## Prompt
Would you show every line from the records that holds "ordStatus"?

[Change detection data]
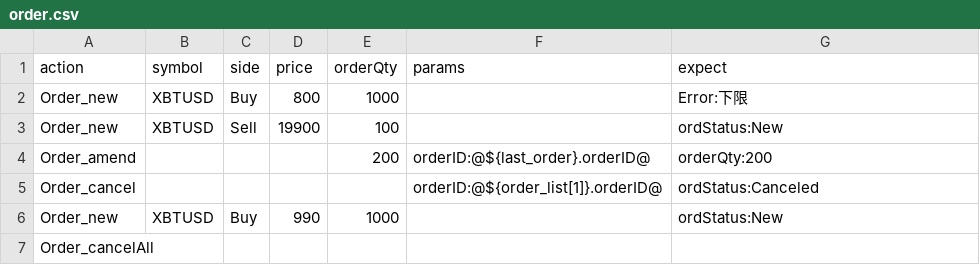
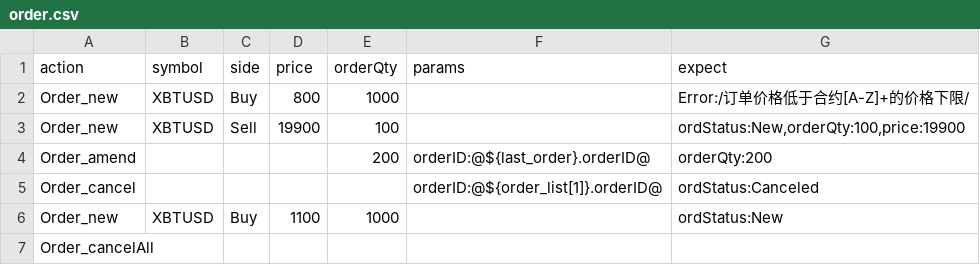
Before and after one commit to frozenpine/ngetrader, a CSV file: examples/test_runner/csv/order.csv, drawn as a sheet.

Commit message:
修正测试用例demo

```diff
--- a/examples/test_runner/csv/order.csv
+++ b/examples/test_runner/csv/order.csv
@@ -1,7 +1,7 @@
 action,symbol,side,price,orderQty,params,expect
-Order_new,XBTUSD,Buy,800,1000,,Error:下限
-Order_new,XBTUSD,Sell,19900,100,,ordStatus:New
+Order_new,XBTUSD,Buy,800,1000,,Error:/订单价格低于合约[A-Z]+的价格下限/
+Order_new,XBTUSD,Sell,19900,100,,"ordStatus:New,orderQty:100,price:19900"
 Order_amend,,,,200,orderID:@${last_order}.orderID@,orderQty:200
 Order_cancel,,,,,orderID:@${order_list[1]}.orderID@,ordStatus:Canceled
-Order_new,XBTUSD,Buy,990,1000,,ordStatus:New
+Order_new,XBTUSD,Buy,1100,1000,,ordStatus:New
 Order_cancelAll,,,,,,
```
* * *
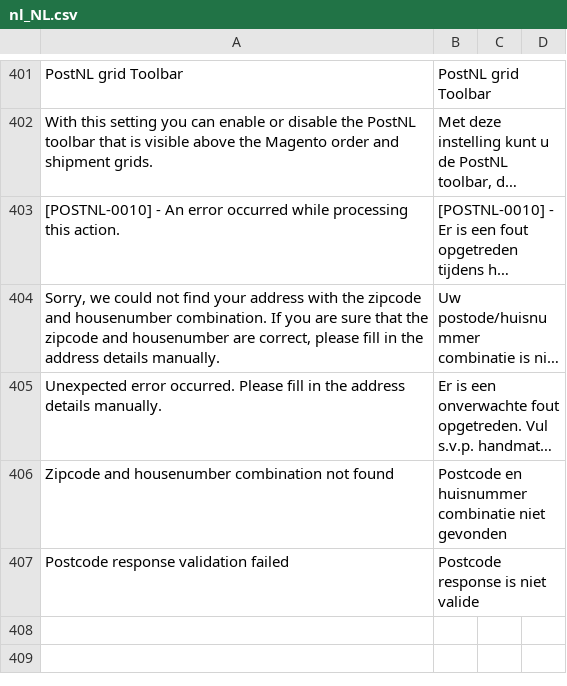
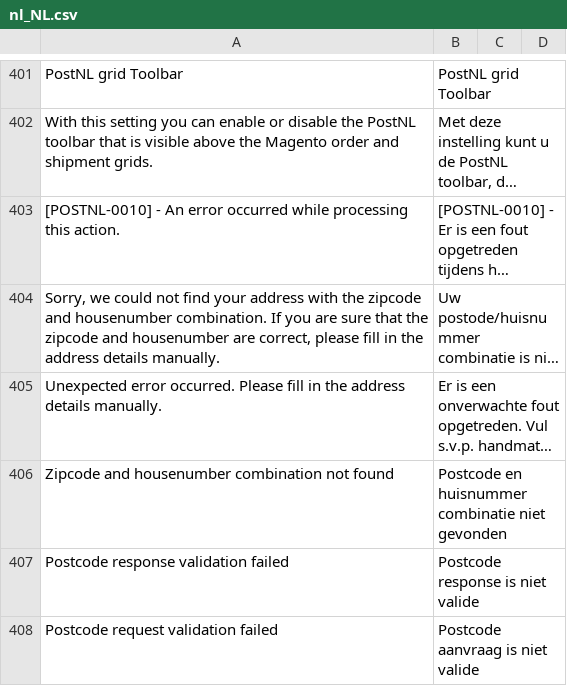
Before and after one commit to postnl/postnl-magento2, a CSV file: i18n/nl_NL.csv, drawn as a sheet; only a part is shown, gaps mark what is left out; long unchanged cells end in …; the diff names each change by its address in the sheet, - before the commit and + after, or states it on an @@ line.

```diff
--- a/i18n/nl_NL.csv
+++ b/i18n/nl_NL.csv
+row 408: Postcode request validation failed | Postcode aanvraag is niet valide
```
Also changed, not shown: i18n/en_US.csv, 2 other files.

## Response
-Order_new,XBTUSD,Sell,19900,100,,ordStatus:New
+Order_new,XBTUSD,Sell,19900,100,,"ordStatus:New,orderQty:100,price:19900"
 Order_cancel,,,,,orderID:@${order_list[1]}.orderID@,ordStatus:Canceled
-Order_new,XBTUSD,Buy,990,1000,,ordStatus:New
+Order_new,XBTUSD,Buy,1100,1000,,ordStatus:New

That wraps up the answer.